A word-for-word copy of the data, with no images, is the required answer.
INFORMATION GIVEN below:
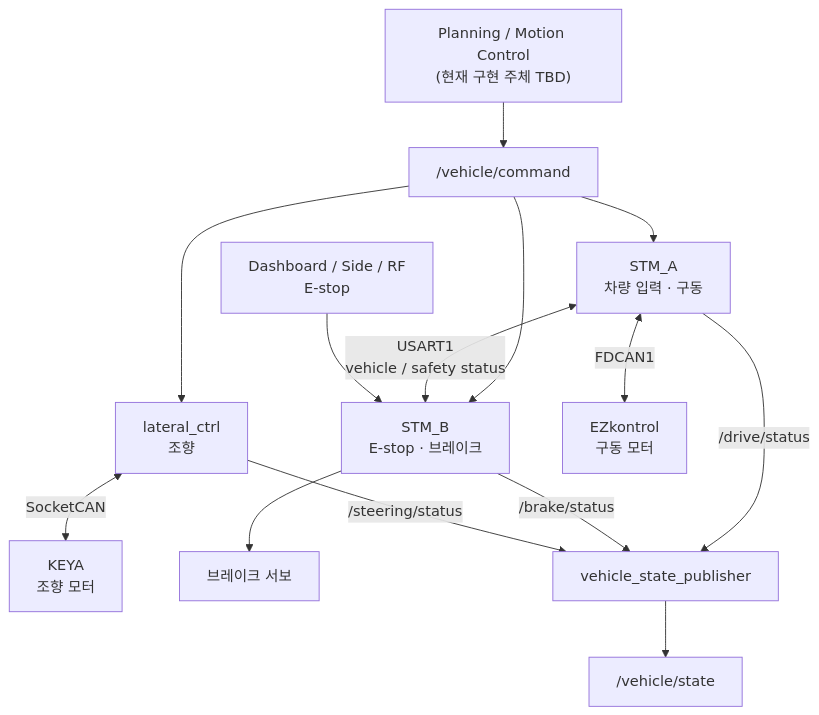
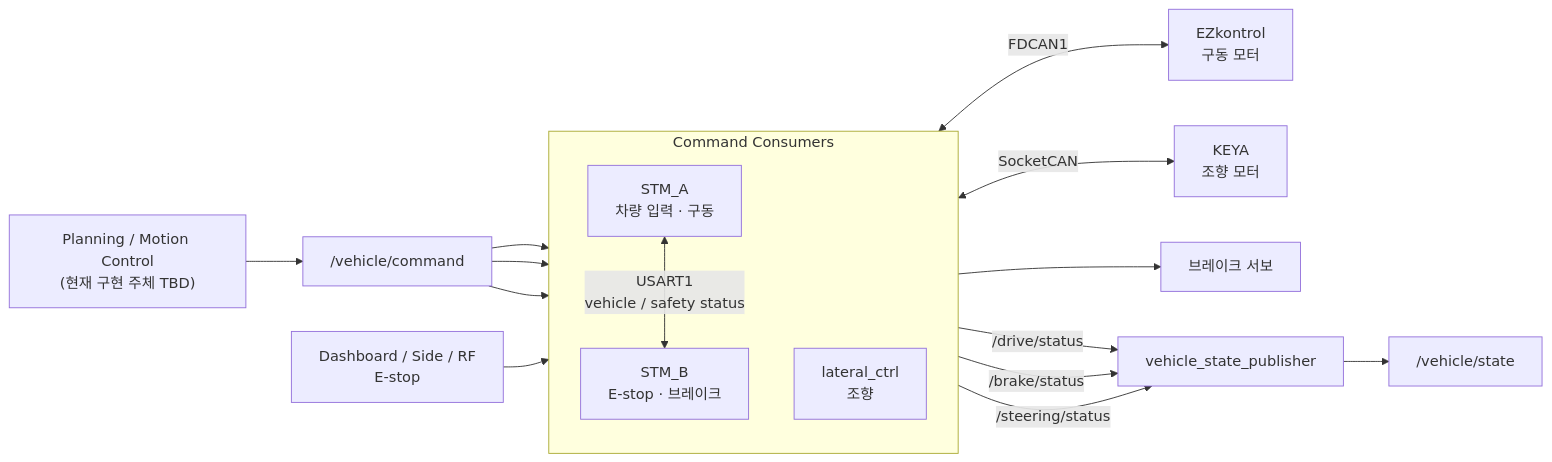
Before and after one commit to shinjuyeop/Control: the first of 2 diagrams in docs/ARCHITECTURE.md, drawn with Mermaid. The commit also changed other lines of this file and 6 other files, not shown here.

````diff
--- a/docs/ARCHITECTURE.md
+++ b/docs/ARCHITECTURE.md
@@ -12,28 +15,33 @@
 ```mermaid
-flowchart TD
+flowchart LR
     Planning["Planning / Motion Control<br/>(현재 구현 주체 TBD)"]
     Command["/vehicle/command"]
-    STMA["STM_A<br/>차량 입력 · 구동"]
-    STMB["STM_B<br/>E-stop · 브레이크"]
-    Steering["lateral_ctrl<br/>조향"]
+
+    subgraph Consumers["Command Consumers"]
+        direction TB
+        STMA["STM_A<br/>차량 입력 · 구동"]
+        STMB["STM_B<br/>E-stop · 브레이크"]
+        Steering["lateral_ctrl<br/>조향"]
+    end
+
     Drive["EZkontrol<br/>구동 모터"]
     Keya["KEYA<br/>조향 모터"]
     Estop["Dashboard / Side / RF<br/>E-stop"]
     Servo["브레이크 서보"]
     Fusion["vehicle_state_publisher"]
     State["/vehicle/state"]
 
     Planning --> Command
     Command --> STMA
     Command --> STMB
     Command --> Steering
     STMA <-->|"USART1<br/>vehicle / safety status"| STMB
     STMA <-->|"FDCAN1"| Drive
     Steering <-->|"SocketCAN"| Keya
     Estop --> STMB
     STMB --> Servo
     STMA -->|"/drive/status"| Fusion
     STMB -->|"/brake/status"| Fusion
     Steering -->|"/steering/status"| Fusion
     Fusion --> State
 ```
````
End of INFORMATION GIVEN.
## SOLUTION
Before and after one commit to shinjuyeop/Control: the first of 2 diagrams in docs/ARCHITECTURE.md, drawn with Mermaid. The commit also changed other lines of this file and 6 other files, not shown here.

````diff
--- a/docs/ARCHITECTURE.md
+++ b/docs/ARCHITECTURE.md
@@ -12,28 +15,33 @@
 ```mermaid
-flowchart TD
+flowchart LR
     Planning["Planning / Motion Control<br/>(현재 구현 주체 TBD)"]
     Command["/vehicle/command"]
-    STMA["STM_A<br/>차량 입력 · 구동"]
-    STMB["STM_B<br/>E-stop · 브레이크"]
-    Steering["lateral_ctrl<br/>조향"]
+
+    subgraph Consumers["Command Consumers"]
+        direction TB
+        STMA["STM_A<br/>차량 입력 · 구동"]
+        STMB["STM_B<br/>E-stop · 브레이크"]
+        Steering["lateral_ctrl<br/>조향"]
+    end
+
     Drive["EZkontrol<br/>구동 모터"]
     Keya["KEYA<br/>조향 모터"]
     Estop["Dashboard / Side / RF<br/>E-stop"]
     Servo["브레이크 서보"]
     Fusion["vehicle_state_publisher"]
     State["/vehicle/state"]
 
     Planning --> Command
     Command --> STMA
     Command --> STMB
     Command --> Steering
     STMA <-->|"USART1<br/>vehicle / safety status"| STMB
     STMA <-->|"FDCAN1"| Drive
     Steering <-->|"SocketCAN"| Keya
     Estop --> STMB
     STMB --> Servo
     STMA -->|"/drive/status"| Fusion
     STMB -->|"/brake/status"| Fusion
     Steering -->|"/steering/status"| Fusion
     Fusion --> State
 ```
````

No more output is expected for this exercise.